(Beginning of Input material)
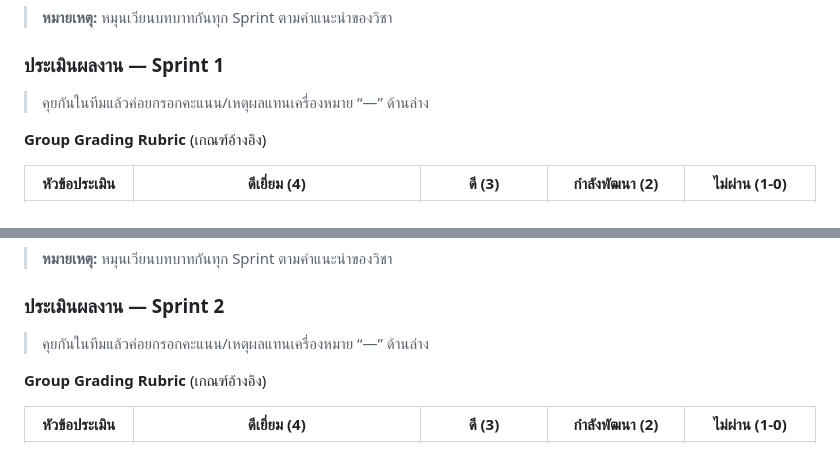
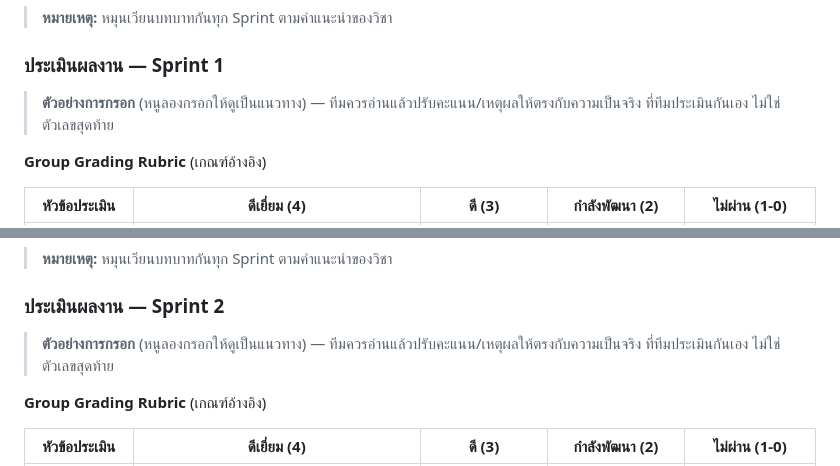
Before and after one commit to parima1209/virtual-pet-ai-companion, a Markdown page: PLAN.md, 2 parts joined by grey strips. Drawn GitHub-style.

```diff
--- a/PLAN.md
+++ b/PLAN.md
@@ -69,7 +69,8 @@ Virtual Pet (AI Companion) คือแอปพลิเคชัน Python ท
 > **หมายเหตุ:** หมุนเวียนบทบาทกันทุก Sprint ตามคำแนะนำของวิชา
 
 ### ประเมินผลงาน — Sprint 1
-> คุยกันในทีมแล้วค่อยกรอกคะแนน/เหตุผลแทนเครื่องหมาย “—” ด้านล่าง
+> **ตัวอย่างการกรอก** (หนูลองกรอกให้ดูเป็นแนวทาง) — ทีมควรอ่านแล้วปรับคะแนน/เหตุผลให้ตรงกับความเป็นจริง
+> ที่ทีมประเมินกันเอง ไม่ใช่ตัวเลขสุดท้าย
 
 **Group Grading Rubric** (เกณฑ์อ้างอิง)
 
@@ -155,7 +157,8 @@ Virtual Pet (AI Companion) คือแอปพลิเคชัน Python ท
 > **หมายเหตุ:** หมุนเวียนบทบาทกันทุก Sprint ตามคำแนะนำของวิชา
 
 ### ประเมินผลงาน — Sprint 2
-> คุยกันในทีมแล้วค่อยกรอกคะแนน/เหตุผลแทนเครื่องหมาย “—” ด้านล่าง
+> **ตัวอย่างการกรอก** (หนูลองกรอกให้ดูเป็นแนวทาง) — ทีมควรอ่านแล้วปรับคะแนน/เหตุผลให้ตรงกับความเป็นจริง
+> ที่ทีมประเมินกันเอง ไม่ใช่ตัวเลขสุดท้าย
 
 **Group Grading Rubric** (เกณฑ์อ้างอิง)
 
```
Also changed, not shown: other parts of PLAN.md (+20 -18 lines).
(End of Input material)
Exercise —
Among the lines above, find those containing the word "Sprint" and copy each.

Expected output —
 > **หมายเหตุ:** หมุนเวียนบทบาทกันทุก Sprint ตามคำแนะนำของวิชา
 ### ประเมินผลงาน — Sprint 1
 > **หมายเหตุ:** หมุนเวียนบทบาทกันทุก Sprint ตามคำแนะนำของวิชา
 ### ประเมินผลงาน — Sprint 2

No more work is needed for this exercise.